**To do:**
Out of the lines below, please list those that hold the string "changed".

**Data to process:**
=== Begin Enclosure ===

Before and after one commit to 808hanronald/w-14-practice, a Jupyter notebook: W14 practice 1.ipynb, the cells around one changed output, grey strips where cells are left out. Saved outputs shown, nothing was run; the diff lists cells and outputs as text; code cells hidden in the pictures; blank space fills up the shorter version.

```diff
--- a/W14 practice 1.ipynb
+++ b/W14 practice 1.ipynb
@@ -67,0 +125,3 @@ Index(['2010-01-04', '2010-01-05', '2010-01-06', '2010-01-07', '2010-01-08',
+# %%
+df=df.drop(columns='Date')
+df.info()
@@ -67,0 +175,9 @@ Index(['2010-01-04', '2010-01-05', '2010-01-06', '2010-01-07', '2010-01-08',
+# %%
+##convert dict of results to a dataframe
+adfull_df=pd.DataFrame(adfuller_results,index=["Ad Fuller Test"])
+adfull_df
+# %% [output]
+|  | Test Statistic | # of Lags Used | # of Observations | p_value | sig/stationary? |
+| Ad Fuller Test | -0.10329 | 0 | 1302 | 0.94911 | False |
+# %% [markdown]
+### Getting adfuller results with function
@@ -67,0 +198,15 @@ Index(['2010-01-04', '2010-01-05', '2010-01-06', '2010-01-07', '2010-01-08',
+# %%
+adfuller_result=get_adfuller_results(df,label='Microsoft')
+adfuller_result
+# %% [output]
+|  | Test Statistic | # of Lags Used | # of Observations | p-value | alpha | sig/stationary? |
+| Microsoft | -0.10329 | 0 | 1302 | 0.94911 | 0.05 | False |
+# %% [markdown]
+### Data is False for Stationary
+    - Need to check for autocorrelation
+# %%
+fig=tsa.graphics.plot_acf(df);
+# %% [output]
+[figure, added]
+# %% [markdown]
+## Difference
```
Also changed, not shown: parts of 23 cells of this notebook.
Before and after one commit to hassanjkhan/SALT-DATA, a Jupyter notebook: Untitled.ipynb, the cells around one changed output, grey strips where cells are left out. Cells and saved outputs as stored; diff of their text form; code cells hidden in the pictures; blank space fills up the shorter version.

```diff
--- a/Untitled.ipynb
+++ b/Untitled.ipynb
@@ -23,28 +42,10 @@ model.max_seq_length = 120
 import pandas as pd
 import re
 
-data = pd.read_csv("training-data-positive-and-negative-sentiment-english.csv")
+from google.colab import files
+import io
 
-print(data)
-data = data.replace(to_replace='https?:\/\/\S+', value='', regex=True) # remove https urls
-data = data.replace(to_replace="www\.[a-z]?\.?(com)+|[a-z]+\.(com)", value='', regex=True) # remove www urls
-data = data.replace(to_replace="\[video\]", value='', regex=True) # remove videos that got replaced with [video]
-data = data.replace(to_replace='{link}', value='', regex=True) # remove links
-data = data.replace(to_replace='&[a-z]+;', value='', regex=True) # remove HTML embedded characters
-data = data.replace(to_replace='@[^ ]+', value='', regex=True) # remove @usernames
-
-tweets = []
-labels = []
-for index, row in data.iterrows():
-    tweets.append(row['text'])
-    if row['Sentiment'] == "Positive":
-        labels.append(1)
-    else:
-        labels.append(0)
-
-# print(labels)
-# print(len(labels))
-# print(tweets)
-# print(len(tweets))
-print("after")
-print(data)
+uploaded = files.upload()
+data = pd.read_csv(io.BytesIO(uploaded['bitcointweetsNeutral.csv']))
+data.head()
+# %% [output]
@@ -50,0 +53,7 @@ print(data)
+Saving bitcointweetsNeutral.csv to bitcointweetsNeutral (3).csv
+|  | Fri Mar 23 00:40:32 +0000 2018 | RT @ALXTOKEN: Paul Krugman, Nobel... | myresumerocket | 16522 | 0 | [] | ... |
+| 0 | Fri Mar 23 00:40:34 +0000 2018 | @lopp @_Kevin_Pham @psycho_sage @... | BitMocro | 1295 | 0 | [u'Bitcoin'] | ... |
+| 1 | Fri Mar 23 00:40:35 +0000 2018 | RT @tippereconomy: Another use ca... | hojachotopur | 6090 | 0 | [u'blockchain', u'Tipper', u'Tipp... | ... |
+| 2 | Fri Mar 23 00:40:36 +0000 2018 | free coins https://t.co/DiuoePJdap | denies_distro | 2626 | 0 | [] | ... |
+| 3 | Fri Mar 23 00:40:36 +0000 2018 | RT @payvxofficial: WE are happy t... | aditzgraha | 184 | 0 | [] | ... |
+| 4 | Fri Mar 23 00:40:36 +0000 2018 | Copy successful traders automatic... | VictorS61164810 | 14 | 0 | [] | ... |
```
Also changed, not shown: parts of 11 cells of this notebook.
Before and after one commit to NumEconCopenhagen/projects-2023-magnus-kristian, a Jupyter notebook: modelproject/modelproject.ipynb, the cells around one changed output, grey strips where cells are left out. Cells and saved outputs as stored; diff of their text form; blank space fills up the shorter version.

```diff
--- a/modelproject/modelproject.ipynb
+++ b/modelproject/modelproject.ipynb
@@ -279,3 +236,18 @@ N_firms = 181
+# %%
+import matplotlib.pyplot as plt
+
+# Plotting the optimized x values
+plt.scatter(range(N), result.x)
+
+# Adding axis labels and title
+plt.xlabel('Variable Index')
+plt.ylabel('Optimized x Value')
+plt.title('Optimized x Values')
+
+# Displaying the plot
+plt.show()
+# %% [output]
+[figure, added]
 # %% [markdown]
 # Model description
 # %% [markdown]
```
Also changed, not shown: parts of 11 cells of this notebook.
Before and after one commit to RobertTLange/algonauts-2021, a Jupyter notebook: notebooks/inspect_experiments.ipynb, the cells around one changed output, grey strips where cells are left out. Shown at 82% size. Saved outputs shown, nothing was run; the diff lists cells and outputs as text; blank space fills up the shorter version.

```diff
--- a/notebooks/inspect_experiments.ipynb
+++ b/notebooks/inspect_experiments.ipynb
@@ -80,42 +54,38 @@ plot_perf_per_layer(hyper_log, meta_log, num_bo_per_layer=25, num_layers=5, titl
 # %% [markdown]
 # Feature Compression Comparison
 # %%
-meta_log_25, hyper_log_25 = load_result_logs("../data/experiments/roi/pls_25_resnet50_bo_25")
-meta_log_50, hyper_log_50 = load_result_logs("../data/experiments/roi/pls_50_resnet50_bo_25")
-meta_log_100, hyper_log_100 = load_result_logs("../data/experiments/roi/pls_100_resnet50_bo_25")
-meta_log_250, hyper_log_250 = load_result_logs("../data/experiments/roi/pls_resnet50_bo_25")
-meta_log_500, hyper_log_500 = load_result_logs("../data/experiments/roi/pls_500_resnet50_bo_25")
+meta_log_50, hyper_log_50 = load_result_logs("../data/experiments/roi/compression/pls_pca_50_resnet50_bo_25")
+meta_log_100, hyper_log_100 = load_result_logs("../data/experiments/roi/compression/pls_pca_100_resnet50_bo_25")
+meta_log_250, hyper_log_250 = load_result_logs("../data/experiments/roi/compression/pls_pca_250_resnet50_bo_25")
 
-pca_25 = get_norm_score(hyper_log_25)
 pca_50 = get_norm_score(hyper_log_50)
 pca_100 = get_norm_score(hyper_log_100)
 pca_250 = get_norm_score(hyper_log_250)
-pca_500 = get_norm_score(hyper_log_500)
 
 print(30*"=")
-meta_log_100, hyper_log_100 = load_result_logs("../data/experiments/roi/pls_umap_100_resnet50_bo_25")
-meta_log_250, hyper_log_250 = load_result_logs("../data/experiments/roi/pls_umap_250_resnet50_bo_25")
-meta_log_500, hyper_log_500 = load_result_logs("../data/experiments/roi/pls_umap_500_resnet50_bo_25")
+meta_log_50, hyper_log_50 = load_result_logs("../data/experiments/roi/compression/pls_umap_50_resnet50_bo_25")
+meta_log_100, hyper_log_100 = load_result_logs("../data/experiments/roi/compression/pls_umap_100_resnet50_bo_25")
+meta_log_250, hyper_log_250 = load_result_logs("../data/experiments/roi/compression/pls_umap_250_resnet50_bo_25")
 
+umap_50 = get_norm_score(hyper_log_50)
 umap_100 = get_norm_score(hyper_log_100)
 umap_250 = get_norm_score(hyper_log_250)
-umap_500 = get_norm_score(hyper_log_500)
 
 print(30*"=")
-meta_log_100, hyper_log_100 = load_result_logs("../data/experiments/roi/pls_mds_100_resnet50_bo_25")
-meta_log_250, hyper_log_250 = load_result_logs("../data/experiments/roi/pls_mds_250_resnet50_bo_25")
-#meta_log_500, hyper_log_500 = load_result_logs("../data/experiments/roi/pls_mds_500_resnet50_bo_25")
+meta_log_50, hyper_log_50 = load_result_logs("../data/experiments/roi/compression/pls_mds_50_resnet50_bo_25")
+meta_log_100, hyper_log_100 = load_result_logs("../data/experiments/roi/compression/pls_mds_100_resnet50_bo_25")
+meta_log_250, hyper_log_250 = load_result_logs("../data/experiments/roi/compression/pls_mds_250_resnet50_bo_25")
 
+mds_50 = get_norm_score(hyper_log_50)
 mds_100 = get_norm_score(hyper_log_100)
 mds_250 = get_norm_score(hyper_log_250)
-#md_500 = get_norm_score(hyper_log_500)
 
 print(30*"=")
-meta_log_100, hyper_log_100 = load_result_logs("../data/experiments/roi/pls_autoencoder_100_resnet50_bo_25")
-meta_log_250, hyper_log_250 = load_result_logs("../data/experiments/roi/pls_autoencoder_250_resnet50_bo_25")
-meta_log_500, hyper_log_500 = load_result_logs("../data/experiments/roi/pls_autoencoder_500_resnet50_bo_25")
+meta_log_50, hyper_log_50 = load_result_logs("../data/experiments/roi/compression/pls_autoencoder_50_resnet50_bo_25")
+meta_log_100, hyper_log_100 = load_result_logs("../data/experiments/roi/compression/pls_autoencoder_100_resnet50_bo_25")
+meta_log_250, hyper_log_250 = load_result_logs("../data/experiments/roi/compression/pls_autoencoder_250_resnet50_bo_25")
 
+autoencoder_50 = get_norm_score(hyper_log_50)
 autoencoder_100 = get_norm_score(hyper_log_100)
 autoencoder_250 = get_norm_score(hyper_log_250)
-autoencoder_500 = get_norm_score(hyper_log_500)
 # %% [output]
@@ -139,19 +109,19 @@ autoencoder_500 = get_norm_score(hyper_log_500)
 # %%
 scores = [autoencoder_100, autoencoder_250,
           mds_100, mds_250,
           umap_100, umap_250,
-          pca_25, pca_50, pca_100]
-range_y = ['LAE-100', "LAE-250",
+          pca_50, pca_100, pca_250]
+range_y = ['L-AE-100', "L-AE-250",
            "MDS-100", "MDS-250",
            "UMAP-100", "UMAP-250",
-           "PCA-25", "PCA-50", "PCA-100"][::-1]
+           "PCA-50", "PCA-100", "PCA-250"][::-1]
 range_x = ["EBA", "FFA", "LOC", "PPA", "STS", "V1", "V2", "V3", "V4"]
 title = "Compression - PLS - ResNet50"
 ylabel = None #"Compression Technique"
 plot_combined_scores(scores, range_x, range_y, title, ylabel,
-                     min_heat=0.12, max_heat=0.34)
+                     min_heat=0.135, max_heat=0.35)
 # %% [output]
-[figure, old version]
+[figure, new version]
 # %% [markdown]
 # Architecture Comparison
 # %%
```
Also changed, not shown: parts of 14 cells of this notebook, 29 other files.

=== End Enclosure ===

**Result:**
Before and after one commit to 808hanronald/w-14-practice, a Jupyter notebook: W14 practice 1.ipynb, the cells around one changed output, grey strips where cells are left out. Saved outputs shown, nothing was run; the diff lists cells and outputs as text; code cells hidden in the pictures; blank space fills up the shorter version.
Also changed, not shown: parts of 23 cells of this notebook.
Before and after one commit to hassanjkhan/SALT-DATA, a Jupyter notebook: Untitled.ipynb, the cells around one changed output, grey strips where cells are left out. Cells and saved outputs as stored; diff of their text form; code cells hidden in the pictures; blank space fills up the shorter version.
Also changed, not shown: parts of 11 cells of this notebook.
Before and after one commit to NumEconCopenhagen/projects-2023-magnus-kristian, a Jupyter notebook: modelproject/modelproject.ipynb, the cells around one changed output, grey strips where cells are left out. Cells and saved outputs as stored; diff of their text form; blank space fills up the shorter version.
Also changed, not shown: parts of 11 cells of this notebook.
Before and after one commit to RobertTLange/algonauts-2021, a Jupyter notebook: notebooks/inspect_experiments.ipynb, the cells around one changed output, grey strips where cells are left out. Shown at 82% size. Saved outputs shown, nothing was run; the diff lists cells and outputs as text; blank space fills up the shorter version.
Also changed, not shown: parts of 14 cells of this notebook, 29 other files.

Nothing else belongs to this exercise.